Roasting is arguably the most crucial part of the process – beans must be selected from all around the world, toasted to bring out its most seductive characteristics, and then blended to create those notes of citrus, caramel, chocolate, butter, or what have you. In today’s buzzing world, there are those who brew, those who roast coffee, and those who do both. Cloudpicker is Dublin’s first micro coffee roaster, operating since 2013. Find Cloudpicker beans, which are designated by their baby blue logo, at Fallon and Byrne, at cafes like Oxmantown, and also at their hub in the Science Gallery on Pearse Street. For you expats jonesing for an icy start to your day, Cloud Picker bottles a wicked cold brew, which is coffee made by steeping chilled water in coffee grounds.
Science Gallery, Naughton Institute, Trinity College, Pearse Street.
3FE is the prodigy of the Dublin coffee scene. Cherub-cheeked Colin Harmon quit his job as a banker in 2008 to devote himself to coffee, and then he proceeded to win, in rapid succession, a number of worldwide barista awards. Harmon, who started on at the bottom as a barista at Coffee Angel, began roasting his own beans in 2014. These days the 3FE Momentum is one of the most coveted blends on the market, sweet and tempered with notes of plum, bourbon, and walnut. The headquarters of 3FE in the IFSC is a café, but also has a shop and a training space.
32 Grand Canal Street Lower, Dublin 2.
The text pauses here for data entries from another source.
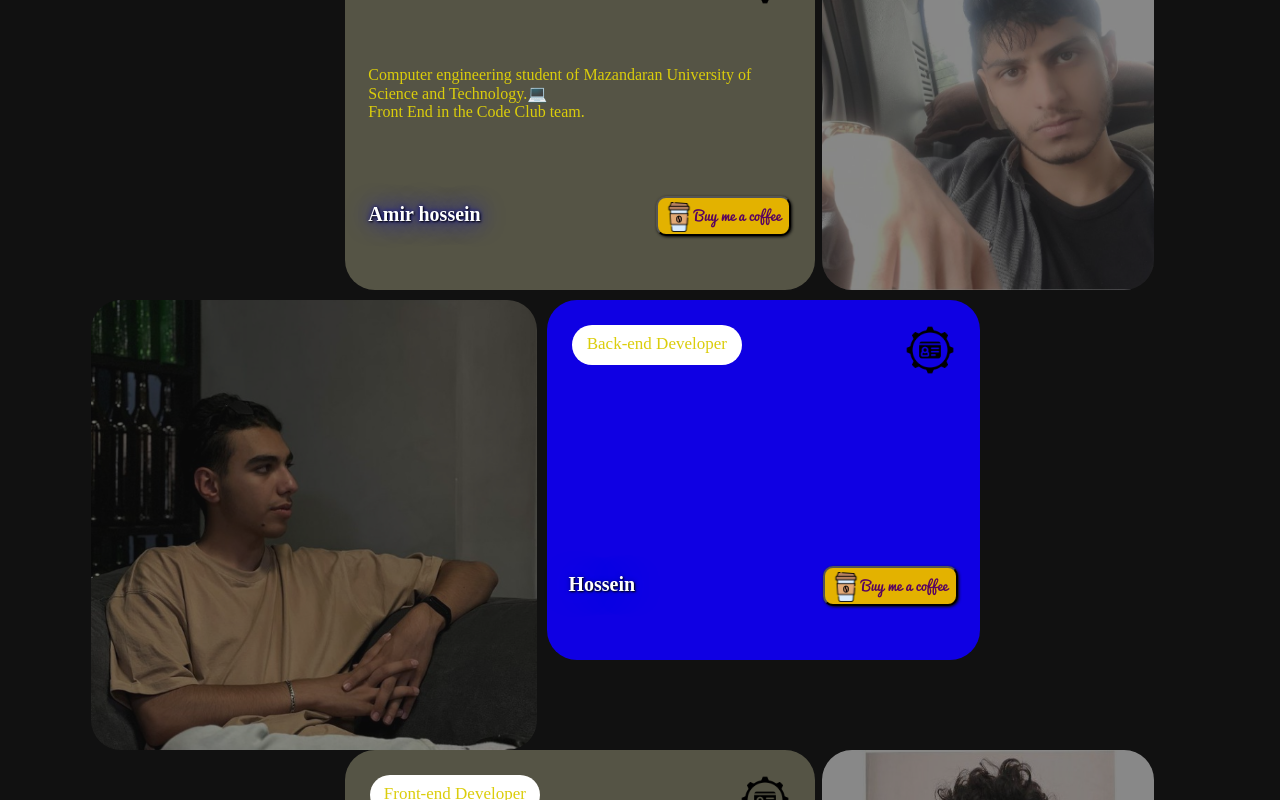
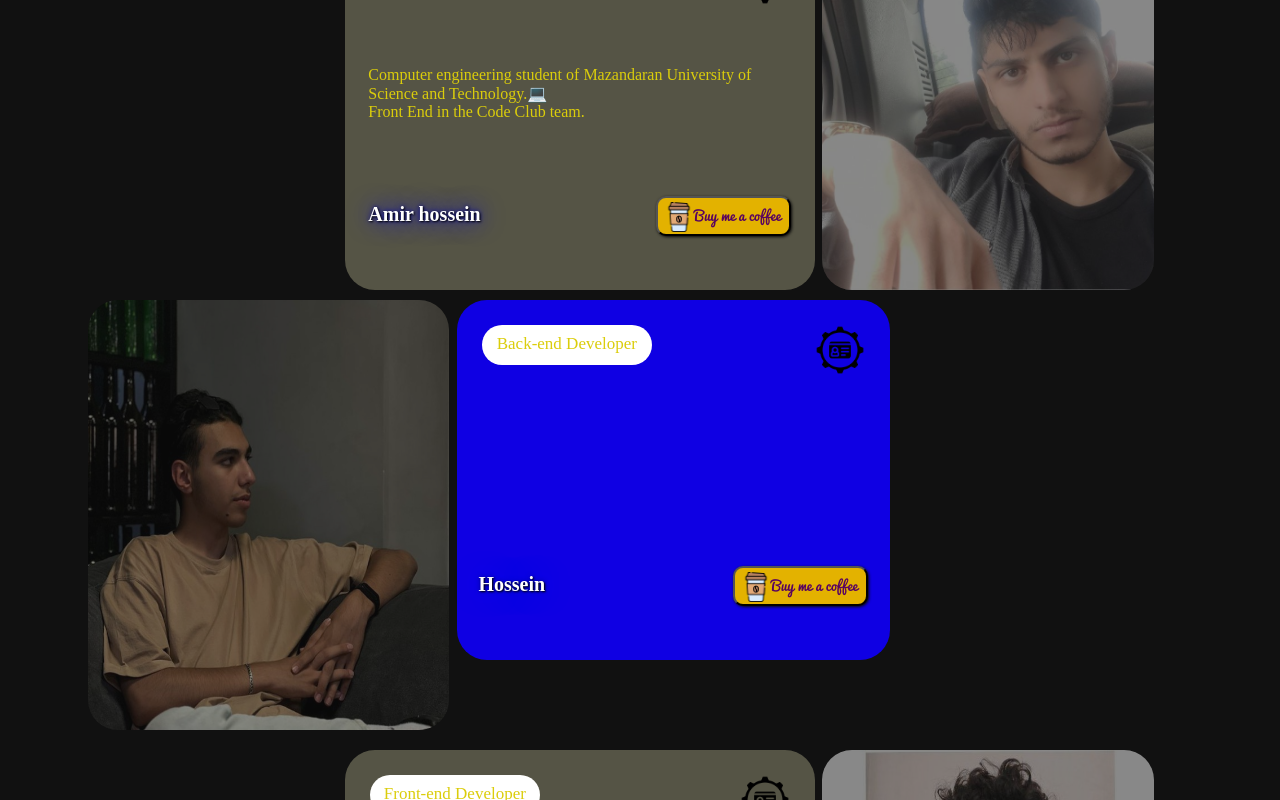
Before and after one commit to github-amirhossein/simple-dev-blog, a React (Vite) app: page / in a window 1280 px wide. Shown: the part 959-1759 px from the top of the page. Built offline with nearby package versions, Linux system fonts and the light colour scheme.

Commit message:
Update App.css

```diff
--- a/src/App.css
+++ b/src/App.css
@@ -326,8 +326,8 @@ a{
     opacity: 0.5;
 }
 .about-img-developer2{
-    width: 470px;
-    height: 450px;
+    width: 380px;
+    height: 430px;
     float: left;
 }
 .about-img-developer2 img{
```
Despite what the name might imply, founder and former sound engineer Ferg Brown was a brewer before he was a roaster, and before that he was a serious drinker. Having developed a coffee habit in childhood, sound engineer Ferg Brown worked his way up the caffeine ladder, starting with a coffee cart that he took around Ireland. He opened his first café, Roasted Brown, in the FilmBase space now occupied by First Draft. It was in 2013 he started roasting his own in county Wicklow, and we’re glad he did, especially because of his espresso with its flavors of caramel, hazelnuts, and honey. Look for Roasted Brown in cafes around the city, like the swanky Love Supreme. Roasted Brown also has its own Dublin café, the somewhat preciously named Laine My Love on the industrial strip of Talbot Street.
32 Grand Canal Street Lower, Dublin 2.
Bewley’s Oriental Café
Long before contemporary specialty cafés, there was, in the 17th-19th centuries, a buzzing culture of the Dublin coffeehouse. Students, scions, writers, politicians, and philosophers, fired up by the cool, new drinks of java and cha, would gather to debate and pontificate, and occasionally plot rebellions and challenge each other to duels. The Dublin coffeehouse lost its luster in the mid-twentieth century, but in its heyday, it was quite the scene.
For a taste of the way they did it in the old days, step into Bewleys Oriental Café. Samuel Bewley, a Quaker entrepreneur, was the first man in 1830 to import Chinese tea directly to Dublin. Bewley’s Oriental Café on Grafton Street still stands when the Bewley family opened it in 1927. Take in the velvet seats, the kitsch but still dazzling Orientalist mosaics, high ceilings, and the stained glass windows. The waitstaff are in starched white shirts, and there are twisting staircases and the nooks for private conversation. Occasionally they even do a reading or put on a play. It might be a bit of a tourist trap, but Bewley’s is still magical.
Bewley’s Oriental Café on Grafton Street is closed for renovations, and due to reopen next year. There are other Bewleys in the city, easily recognizable by its retro, copperplate script logo. Our thoughts? If you want the Bewley experience, hold out for the Oriental reopening.
32 Grand Canal Street Lower, Dublin 2.
Written by Mei Chin